Our advice: Don't jump to conclusions about what happened Tuesday (except in four judicial races that were finalized in the primary). Many news stories remain to be reported before the Nov. 6 election. Many stump speeches remain to be preached, each potentially a gaffe-rich environment.
As we wait for more votes to trickle in over the next several days and until primary results are certified on Aug. 22, here are six answers, along with their respective "howevers," as we see it:
Is Tom Mielke bullet-proof?
Answer: Not at all. Three-fifths of the electorate opposed him in the primary.
However: That's a formidable lead the incumbent Republican Clark County commissioner has over Democrat Joe Tanner: Almost nine percentage points. The stage is set for an intriguing campaign leading into the fall.
Is David Madore for real?
Answer: Yes, indeed, and the Republican novice has a first-place standing in the primary to prove it. That, too, is an impressive showing in race for District 2 county commissioner, especially against a popular incumbent.
However: Madore has a lot of work remaining. More than two-thirds of primary voters favored someone else. With the only Democrat in this race taking less than 30 percent of the votes, Madore has a lot of convincing to do as he woos Republican and Democratic voters in the next three months.
Is Marc Boldt through, as a county commissioner?
Answer: Not yet.

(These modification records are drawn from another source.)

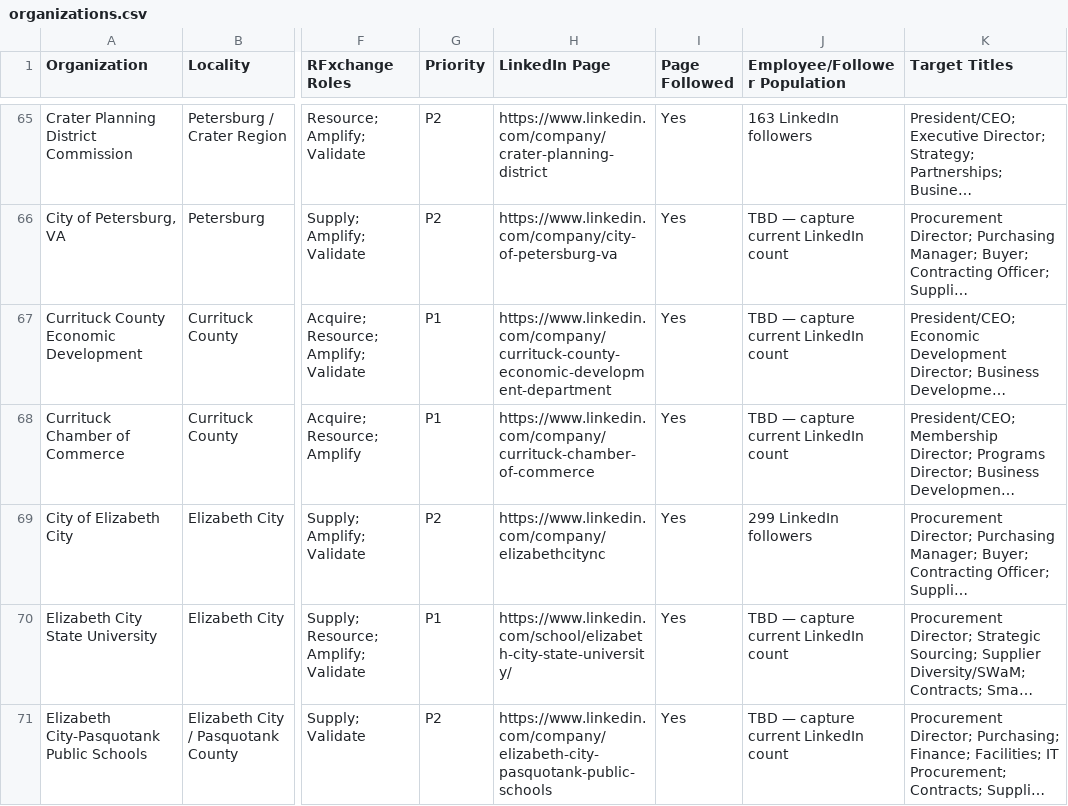
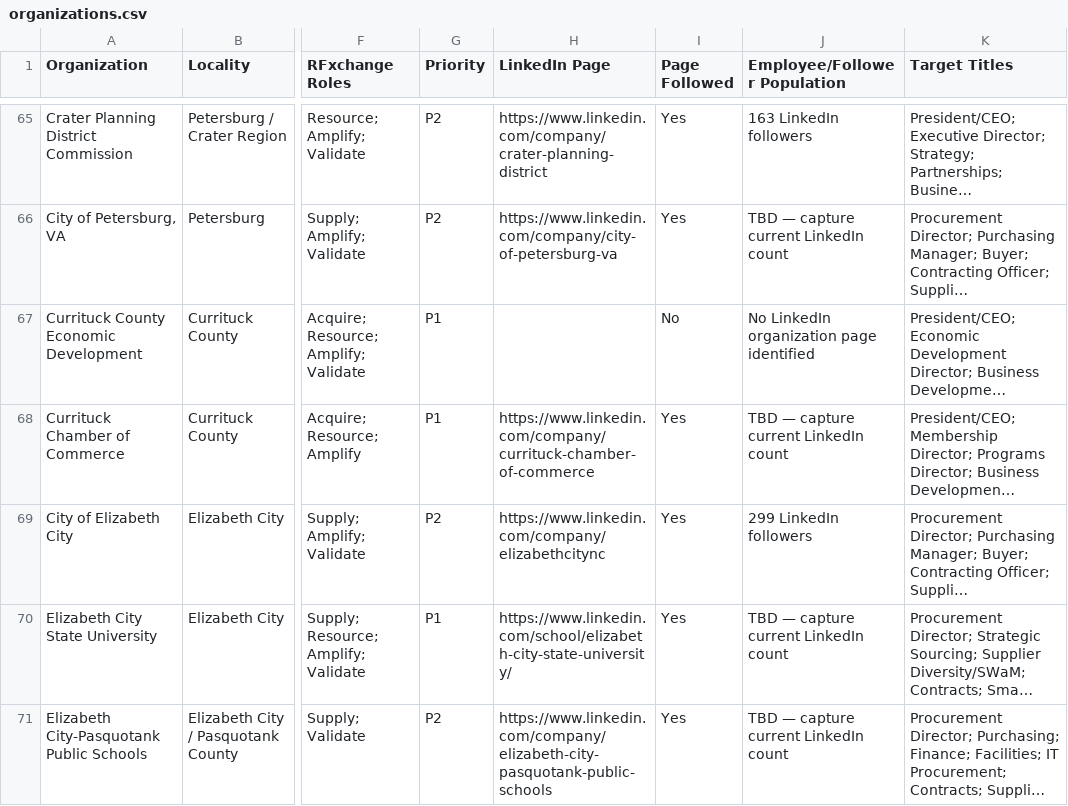
Before and after one commit to AccelAnalysis/RFxchange-LinkedIn-Strategy, a CSV file: data/organizations.csv, drawn as a sheet; only a part is shown, gaps mark what is left out; long unchanged cells end in …; the diff names each change by its address in the sheet, - before the commit and + after, or states it on an @@ line.

```diff
--- a/data/organizations.csv
+++ b/data/organizations.csv
-H67 (LinkedIn Page): https://www.linkedin.com/company/currituck-county-economic-development-department
+H67 (LinkedIn Page): (empty)
-I67 (Page Followed): Yes
+I67 (Page Followed): No
-J67 (Employee/Follower Population): TBD — capture current LinkedIn count
+J67 (Employee/Follower Population): No LinkedIn organization page identified
```
Also changed, not shown: 1 other file.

The Republican incumbent county commissioner trails Democrat Roman Battan by only 37 votes. And remember: Votes received after primary day often favor Republicans, especially in Boldt's District 2 (part of east Vancouver, plus Orchards, Camas and Washougal).
However: A third-place standing, even if he moves into second place in later vote counting, is a major disappointment for any incumbent. Boldt's spat with the local Republican hierarchy might have won him votes from independents, but it also probably cost him votes from the GOP camp.
Can a sitting Superior Court judge — for the first time in more than three decades — be beaten by a rookie challenger?
Answer: Ask John Wulle. His infamous, volatile temper — plus the superb campaigning skills of David Gregerson — led to what many believe is an unprecedented near-tectonic shift on the local bench.
However: No "however" here. This race is over, decided in the primary. Incumbent Superior Court Judge Diane Woolard also won impressively. In the state Supreme Court races, incumbent Justices Susan Owens and Steve Gonzalez won statewide races (although Gonzalez appears to have finished second in Clark County voting.)
Can a Clark County candidate advance past the primary in a statewide race?
Answer: Not this time, it appears. Craig Pridemore, outgoing state senator from Vancouver, stands third among four candidates for state auditor.
However: Pridemore took 37.1 percent of the votes locally and 20.3 percent statewide. Nice try, Craig.
Do Columbian editorial board members know what they're talking about?
Answer: Depends on whom you ask; 78.5 percent of our primary endorsees either advanced or won.
However: As we always say, endorsements are only opinions, to be shared or disputed as you see fit.